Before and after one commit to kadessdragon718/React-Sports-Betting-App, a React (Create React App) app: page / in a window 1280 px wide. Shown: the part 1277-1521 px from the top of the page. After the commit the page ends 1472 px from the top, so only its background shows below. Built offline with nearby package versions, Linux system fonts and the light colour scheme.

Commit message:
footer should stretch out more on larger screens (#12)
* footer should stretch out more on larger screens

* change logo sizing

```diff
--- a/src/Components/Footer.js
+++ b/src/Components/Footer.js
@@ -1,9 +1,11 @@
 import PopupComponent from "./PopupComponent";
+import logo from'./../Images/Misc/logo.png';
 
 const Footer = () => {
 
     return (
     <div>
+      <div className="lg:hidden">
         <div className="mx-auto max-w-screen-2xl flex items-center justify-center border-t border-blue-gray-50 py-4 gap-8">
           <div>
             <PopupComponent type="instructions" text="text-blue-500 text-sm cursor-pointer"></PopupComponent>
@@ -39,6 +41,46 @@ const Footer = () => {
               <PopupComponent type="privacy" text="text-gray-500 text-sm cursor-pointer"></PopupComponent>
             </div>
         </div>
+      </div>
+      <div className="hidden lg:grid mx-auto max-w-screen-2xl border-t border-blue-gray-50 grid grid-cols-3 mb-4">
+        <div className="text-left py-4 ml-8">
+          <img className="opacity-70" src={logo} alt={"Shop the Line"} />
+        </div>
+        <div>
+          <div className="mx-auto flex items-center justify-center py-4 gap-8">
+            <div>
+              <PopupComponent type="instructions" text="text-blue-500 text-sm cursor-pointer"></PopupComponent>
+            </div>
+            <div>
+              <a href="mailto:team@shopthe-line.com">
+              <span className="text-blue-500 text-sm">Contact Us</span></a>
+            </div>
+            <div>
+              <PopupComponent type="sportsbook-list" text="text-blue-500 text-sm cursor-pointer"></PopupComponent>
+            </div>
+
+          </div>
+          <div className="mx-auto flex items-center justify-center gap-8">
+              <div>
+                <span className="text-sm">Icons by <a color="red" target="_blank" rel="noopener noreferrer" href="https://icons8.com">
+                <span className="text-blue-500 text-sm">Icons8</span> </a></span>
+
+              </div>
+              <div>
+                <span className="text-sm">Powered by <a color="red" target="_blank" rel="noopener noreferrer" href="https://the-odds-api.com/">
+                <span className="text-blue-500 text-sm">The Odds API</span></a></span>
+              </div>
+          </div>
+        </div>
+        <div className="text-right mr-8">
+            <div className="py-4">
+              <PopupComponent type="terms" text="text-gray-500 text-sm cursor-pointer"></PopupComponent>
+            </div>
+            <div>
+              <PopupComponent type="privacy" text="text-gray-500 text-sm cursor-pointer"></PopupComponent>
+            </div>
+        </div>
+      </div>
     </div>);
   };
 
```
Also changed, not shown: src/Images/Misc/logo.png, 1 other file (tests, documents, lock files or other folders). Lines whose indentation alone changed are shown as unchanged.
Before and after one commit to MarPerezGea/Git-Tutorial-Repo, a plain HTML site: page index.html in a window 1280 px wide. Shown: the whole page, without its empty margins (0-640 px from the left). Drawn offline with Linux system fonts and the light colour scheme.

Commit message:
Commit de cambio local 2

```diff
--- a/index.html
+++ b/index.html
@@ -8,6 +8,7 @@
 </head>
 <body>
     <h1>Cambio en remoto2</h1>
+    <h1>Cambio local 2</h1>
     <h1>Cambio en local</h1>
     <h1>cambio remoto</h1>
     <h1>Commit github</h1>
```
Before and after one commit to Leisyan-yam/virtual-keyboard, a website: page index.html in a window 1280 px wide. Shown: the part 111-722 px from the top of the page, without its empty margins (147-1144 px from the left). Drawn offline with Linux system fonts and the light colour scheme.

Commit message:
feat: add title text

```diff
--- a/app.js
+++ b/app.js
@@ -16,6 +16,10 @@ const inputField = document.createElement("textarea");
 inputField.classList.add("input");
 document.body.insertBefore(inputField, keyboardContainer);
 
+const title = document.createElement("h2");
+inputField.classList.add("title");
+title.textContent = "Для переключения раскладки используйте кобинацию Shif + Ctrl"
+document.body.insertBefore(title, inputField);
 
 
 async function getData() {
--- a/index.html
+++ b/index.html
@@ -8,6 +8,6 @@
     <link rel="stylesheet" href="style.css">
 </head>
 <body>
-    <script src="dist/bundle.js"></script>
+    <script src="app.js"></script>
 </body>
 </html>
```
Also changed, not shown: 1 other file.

■ EXERCISE:
Go through the material above and return each line that holds the word "cursor".

■ ANSWER BELOW:
             <PopupComponent type="instructions" text="text-blue-500 text-sm cursor-pointer"></PopupComponent>
               <PopupComponent type="privacy" text="text-gray-500 text-sm cursor-pointer"></PopupComponent>
+              <PopupComponent type="instructions" text="text-blue-500 text-sm cursor-pointer"></PopupComponent>
+              <PopupComponent type="sportsbook-list" text="text-blue-500 text-sm cursor-pointer"></PopupComponent>
+              <PopupComponent type="terms" text="text-gray-500 text-sm cursor-pointer"></PopupComponent>
+              <PopupComponent type="privacy" text="text-gray-500 text-sm cursor-pointer"></PopupComponent>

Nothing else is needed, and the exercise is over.